Even after accounting for other relevant factors, people in neighborhoods with higher crime rates are slightly more fearful about crime. While crime fears also vary along demographic lines and victimization experiences, scholars have emphasized the robust effects of social environment as drivers of crime fears. Collective efficacy — the perceived social cohesion of a neighborhood and the willingness of neighbors to intervene on others’ behalf — is a strong predictor of lower crime fears, whereas the perceived level of disorder (e.g. vandalism) is associated with greater fear.
Scholars have noted that popular discourse around crime has revolved around talk of “random violence,” which deemphasizes patterns of crime and victimization and focuses on the claim that everyone is equally at risk. This rhetoric maximizes public concern and favors policy strategies that include individual law enforcement tactics (“tough on crime”) as opposed to changes in structural conditions (e.g. neighborhood dynamics, class) that are correlated to crime and victimization.
Research on the relationship between fear of crime and the emergence of “get tough on crime” policies explores whether the origins of the punitive turn in crime control resulted from the general public’s fear of crime rates or political strategies that influence the public’s perceptions of crime. Some scholars have found that, in combination with increased media coverage, political initiatives surrounding crime (and not actual crime rates) fostered increasing public concern about crime and drugs during the 1960s and 80s.

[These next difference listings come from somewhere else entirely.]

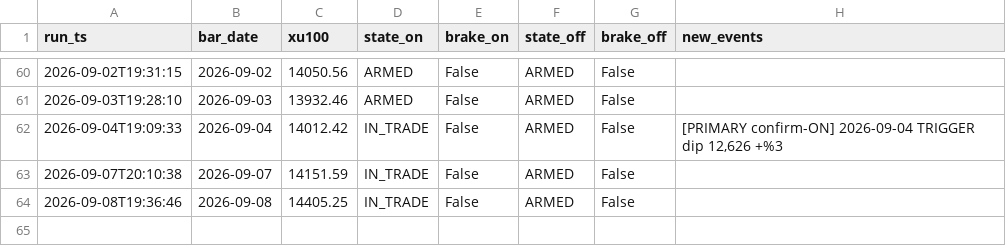
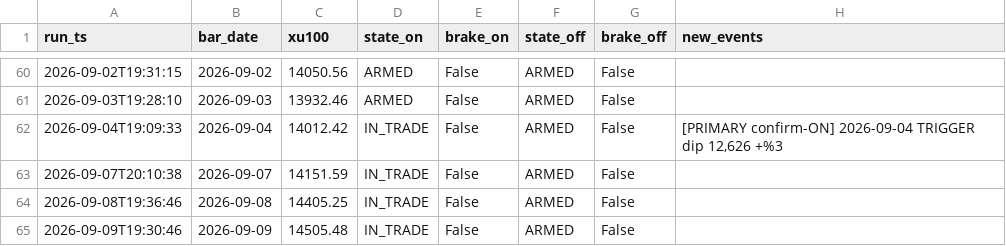
Before and after one commit to aalpkk/nox-project, a CSV file: output/sector_rotation_monitor_log.csv, drawn as a sheet; only a part is shown, gaps mark what is left out.

```diff
--- a/output/sector_rotation_monitor_log.csv
+++ b/output/sector_rotation_monitor_log.csv
@@ -64 +64,2 @@ run_ts,bar_date,xu100,state_on,brake_on,state_off,brake_off,new_events
 2026-09-08T19:36:46,2026-09-08,14405.25,IN_TRADE,False,ARMED,False,
+2026-09-09T19:30:46,2026-09-09,14505.48,IN_TRADE,False,ARMED,False,
```
Also changed, not shown: 1 other file.
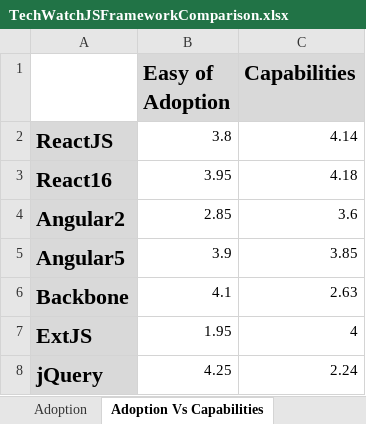
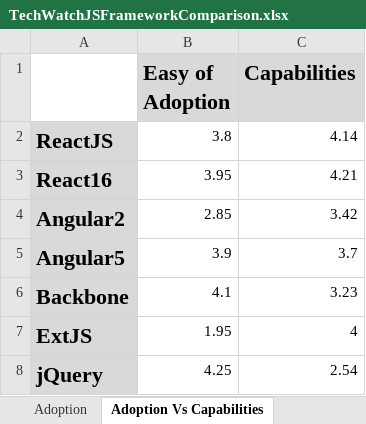
Before and after one commit to Talentica/TechWatchJS, an Excel workbook: TechWatchJSFrameworkComparison.xlsx, sheet Adoption Vs Capabilities, drawn as a sheet; values as stored, in another font and other column widths than the file's, no borders; charts and pictures not drawn; the diff names each change by its address in the sheet, - before the commit and + after, or states it on an @@ line.

```diff
--- a/TechWatchJSFrameworkComparison.xlsx (sheet Adoption Vs Capabilities)
+++ b/TechWatchJSFrameworkComparison.xlsx (sheet Adoption Vs Capabilities)
-C3 (Capabilities): 4.18
+C3 (Capabilities): 4.21
-C4 (Capabilities): 3.6
+C4 (Capabilities): 3.42
-C5 (Capabilities): 3.85
+C5 (Capabilities): 3.7
-C6 (Capabilities): 2.63
+C6 (Capabilities): 3.23
-C8 (Capabilities): 2.24
+C8 (Capabilities): 2.54
```
Also changed, not shown: sheet Capabilities, charts or pictures, 22 other files.
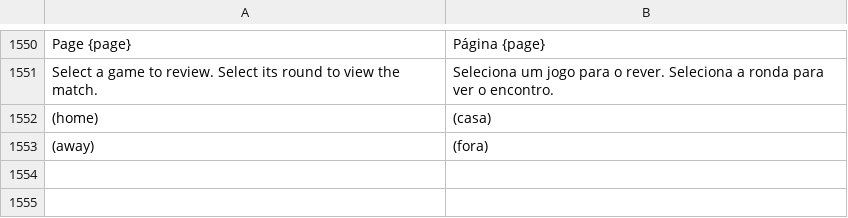
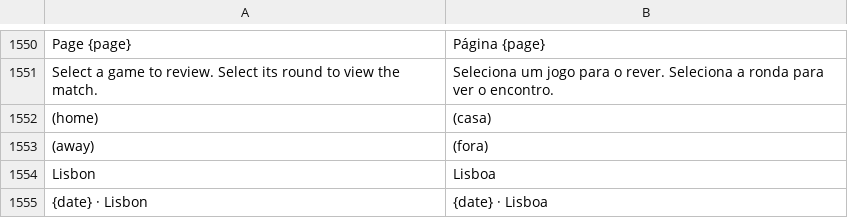
Before and after one commit to sennseics2-ux/liga, a TSV file: website/translations-pt.tsv, drawn as a sheet; only a part is shown, gaps mark what is left out.

Commit message:
Include full English game dates and localize replay timestamps (v64)

```diff
--- a/website/translations-pt.tsv
+++ b/website/translations-pt.tsv
@@ -1553 +1553,3 @@ Select a game to review. Select its round to view the match.	Seleciona um jogo p
 (away)	(fora)
+Lisbon	Lisboa
+{date} · Lisbon	{date} · Lisboa
```
Also changed, not shown: 18 other files.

Others have recently challenged this notion, arguing that punitive public sentiment is what motivated policymakers to develop tough on crime policies. Regardless of this “chicken and egg” dilemma, crime issues developed into a key political strategy. This “governing through crime” expands racial divisions rather than increasing security for American citizens. The concentration of mass incarceration in impoverished minority communities is evidence enough that crime as a political strategy has important repercussions for American notions of equality and liberty for all.